=== Section Start ===

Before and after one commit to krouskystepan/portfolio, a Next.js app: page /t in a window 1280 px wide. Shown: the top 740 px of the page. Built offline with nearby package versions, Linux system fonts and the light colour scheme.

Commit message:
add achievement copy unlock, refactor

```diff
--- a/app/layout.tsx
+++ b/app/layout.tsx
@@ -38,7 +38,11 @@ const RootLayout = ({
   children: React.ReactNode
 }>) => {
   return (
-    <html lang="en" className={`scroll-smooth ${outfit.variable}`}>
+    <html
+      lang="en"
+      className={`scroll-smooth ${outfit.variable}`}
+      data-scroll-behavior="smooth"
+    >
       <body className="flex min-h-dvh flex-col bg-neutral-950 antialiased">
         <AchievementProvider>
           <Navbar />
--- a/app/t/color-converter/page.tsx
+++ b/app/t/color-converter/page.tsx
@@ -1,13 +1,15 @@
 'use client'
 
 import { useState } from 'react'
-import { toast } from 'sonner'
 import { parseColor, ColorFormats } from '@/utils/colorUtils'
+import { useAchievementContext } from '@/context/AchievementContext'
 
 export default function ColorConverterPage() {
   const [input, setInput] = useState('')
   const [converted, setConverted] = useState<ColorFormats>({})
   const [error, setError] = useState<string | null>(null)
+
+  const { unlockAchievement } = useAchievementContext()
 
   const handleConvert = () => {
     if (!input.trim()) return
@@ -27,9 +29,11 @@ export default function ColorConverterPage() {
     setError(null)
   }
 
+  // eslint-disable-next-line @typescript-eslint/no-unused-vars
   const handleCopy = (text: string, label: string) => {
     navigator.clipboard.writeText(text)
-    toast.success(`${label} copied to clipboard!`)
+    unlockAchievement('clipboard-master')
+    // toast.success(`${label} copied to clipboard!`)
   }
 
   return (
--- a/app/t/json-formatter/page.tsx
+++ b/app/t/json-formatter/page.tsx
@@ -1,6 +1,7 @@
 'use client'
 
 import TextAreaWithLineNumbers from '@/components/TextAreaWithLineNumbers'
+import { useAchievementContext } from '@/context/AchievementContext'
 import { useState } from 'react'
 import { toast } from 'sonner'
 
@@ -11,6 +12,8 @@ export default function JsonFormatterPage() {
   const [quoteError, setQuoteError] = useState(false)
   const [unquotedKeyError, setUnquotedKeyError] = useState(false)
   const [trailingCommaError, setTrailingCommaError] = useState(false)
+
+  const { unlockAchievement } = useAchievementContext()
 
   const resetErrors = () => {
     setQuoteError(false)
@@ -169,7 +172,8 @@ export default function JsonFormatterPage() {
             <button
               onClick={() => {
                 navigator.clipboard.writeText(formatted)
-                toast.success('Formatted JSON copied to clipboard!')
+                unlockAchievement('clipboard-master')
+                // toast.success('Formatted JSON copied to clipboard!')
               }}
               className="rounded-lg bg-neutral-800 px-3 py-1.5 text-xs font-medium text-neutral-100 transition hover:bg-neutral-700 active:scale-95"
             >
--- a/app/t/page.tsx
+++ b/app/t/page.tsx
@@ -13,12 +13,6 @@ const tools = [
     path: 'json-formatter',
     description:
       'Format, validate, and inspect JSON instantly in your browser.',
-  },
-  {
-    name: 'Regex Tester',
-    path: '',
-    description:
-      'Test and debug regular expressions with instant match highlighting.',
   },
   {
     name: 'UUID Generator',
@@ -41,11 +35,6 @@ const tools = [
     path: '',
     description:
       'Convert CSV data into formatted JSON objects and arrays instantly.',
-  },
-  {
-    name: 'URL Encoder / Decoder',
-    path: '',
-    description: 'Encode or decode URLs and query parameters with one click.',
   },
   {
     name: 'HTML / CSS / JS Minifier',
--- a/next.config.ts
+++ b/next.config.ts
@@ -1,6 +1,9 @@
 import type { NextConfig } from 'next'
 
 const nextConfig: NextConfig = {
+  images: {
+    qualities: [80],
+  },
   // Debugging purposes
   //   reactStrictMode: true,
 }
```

=== Section End ===
=== Section Start ===

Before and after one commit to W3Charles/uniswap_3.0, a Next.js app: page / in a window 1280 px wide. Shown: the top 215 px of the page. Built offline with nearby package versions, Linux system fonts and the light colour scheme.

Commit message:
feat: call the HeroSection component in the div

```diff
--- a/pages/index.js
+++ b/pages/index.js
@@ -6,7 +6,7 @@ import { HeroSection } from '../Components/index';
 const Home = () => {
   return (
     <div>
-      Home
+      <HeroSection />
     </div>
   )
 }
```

=== Section End ===
=== Section Start ===

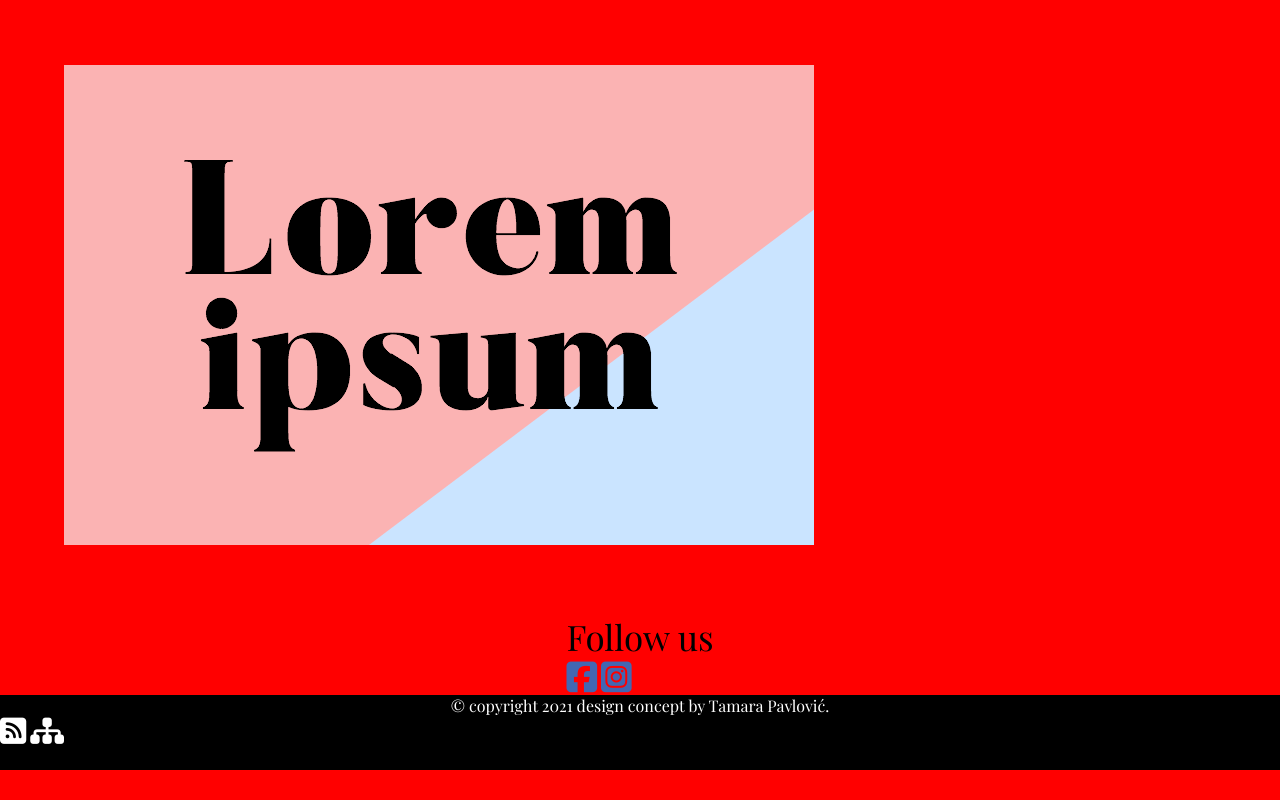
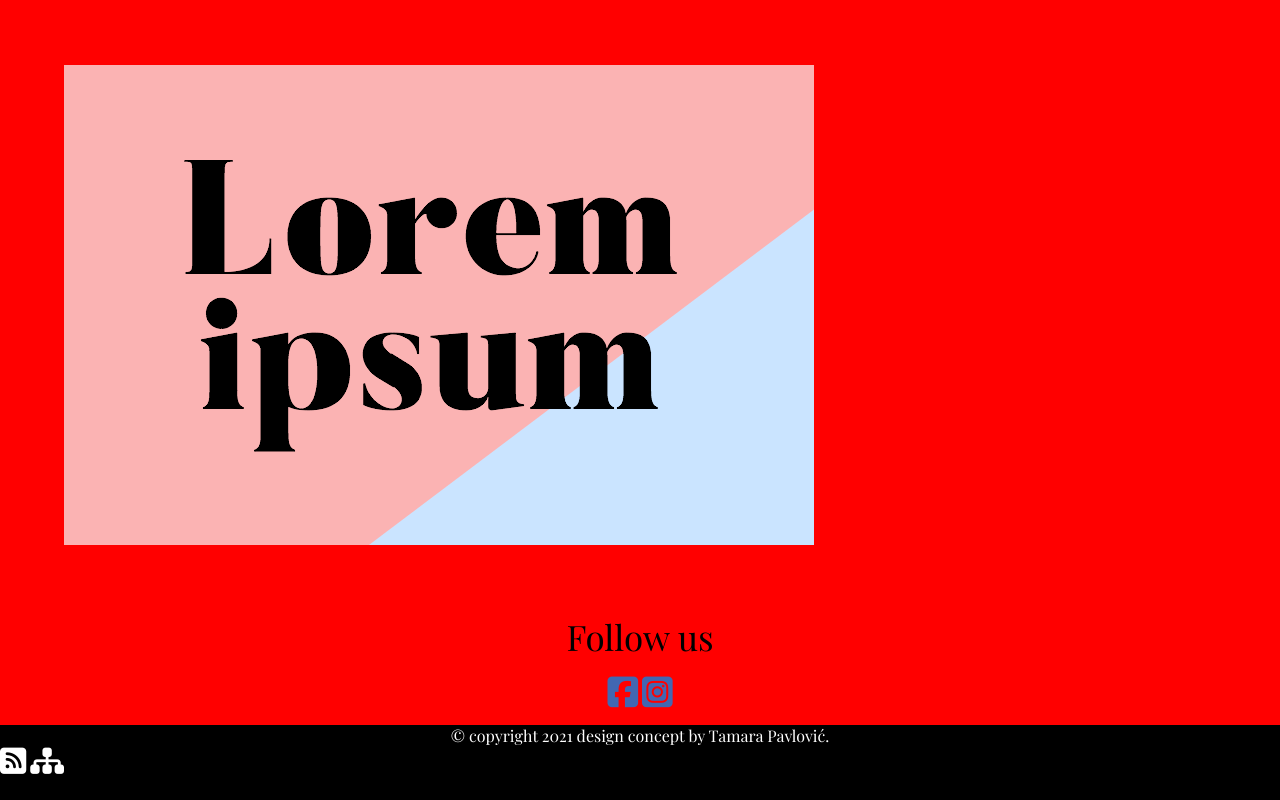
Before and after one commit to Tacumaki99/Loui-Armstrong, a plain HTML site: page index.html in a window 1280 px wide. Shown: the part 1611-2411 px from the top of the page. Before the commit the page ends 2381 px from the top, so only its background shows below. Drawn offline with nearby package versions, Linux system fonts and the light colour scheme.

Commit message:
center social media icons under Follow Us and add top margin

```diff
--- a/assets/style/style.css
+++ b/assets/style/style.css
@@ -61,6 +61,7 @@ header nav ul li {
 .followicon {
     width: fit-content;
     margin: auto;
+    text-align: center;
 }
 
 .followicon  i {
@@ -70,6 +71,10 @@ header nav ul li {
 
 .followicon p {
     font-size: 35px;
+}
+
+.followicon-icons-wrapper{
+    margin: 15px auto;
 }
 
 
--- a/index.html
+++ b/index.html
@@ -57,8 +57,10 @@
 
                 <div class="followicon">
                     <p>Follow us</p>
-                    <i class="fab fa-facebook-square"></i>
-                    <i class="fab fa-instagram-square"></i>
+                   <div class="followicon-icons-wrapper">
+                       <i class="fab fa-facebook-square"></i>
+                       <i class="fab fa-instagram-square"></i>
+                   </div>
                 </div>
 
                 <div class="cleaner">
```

=== Section End ===

Description of the task
The answer must consist of every line from the records above that holds "unlockAchievement".

Written answer
+  const { unlockAchievement } = useAchievementContext()
+    unlockAchievement('clipboard-master')
+  const { unlockAchievement } = useAchievementContext()
+                unlockAchievement('clipboard-master')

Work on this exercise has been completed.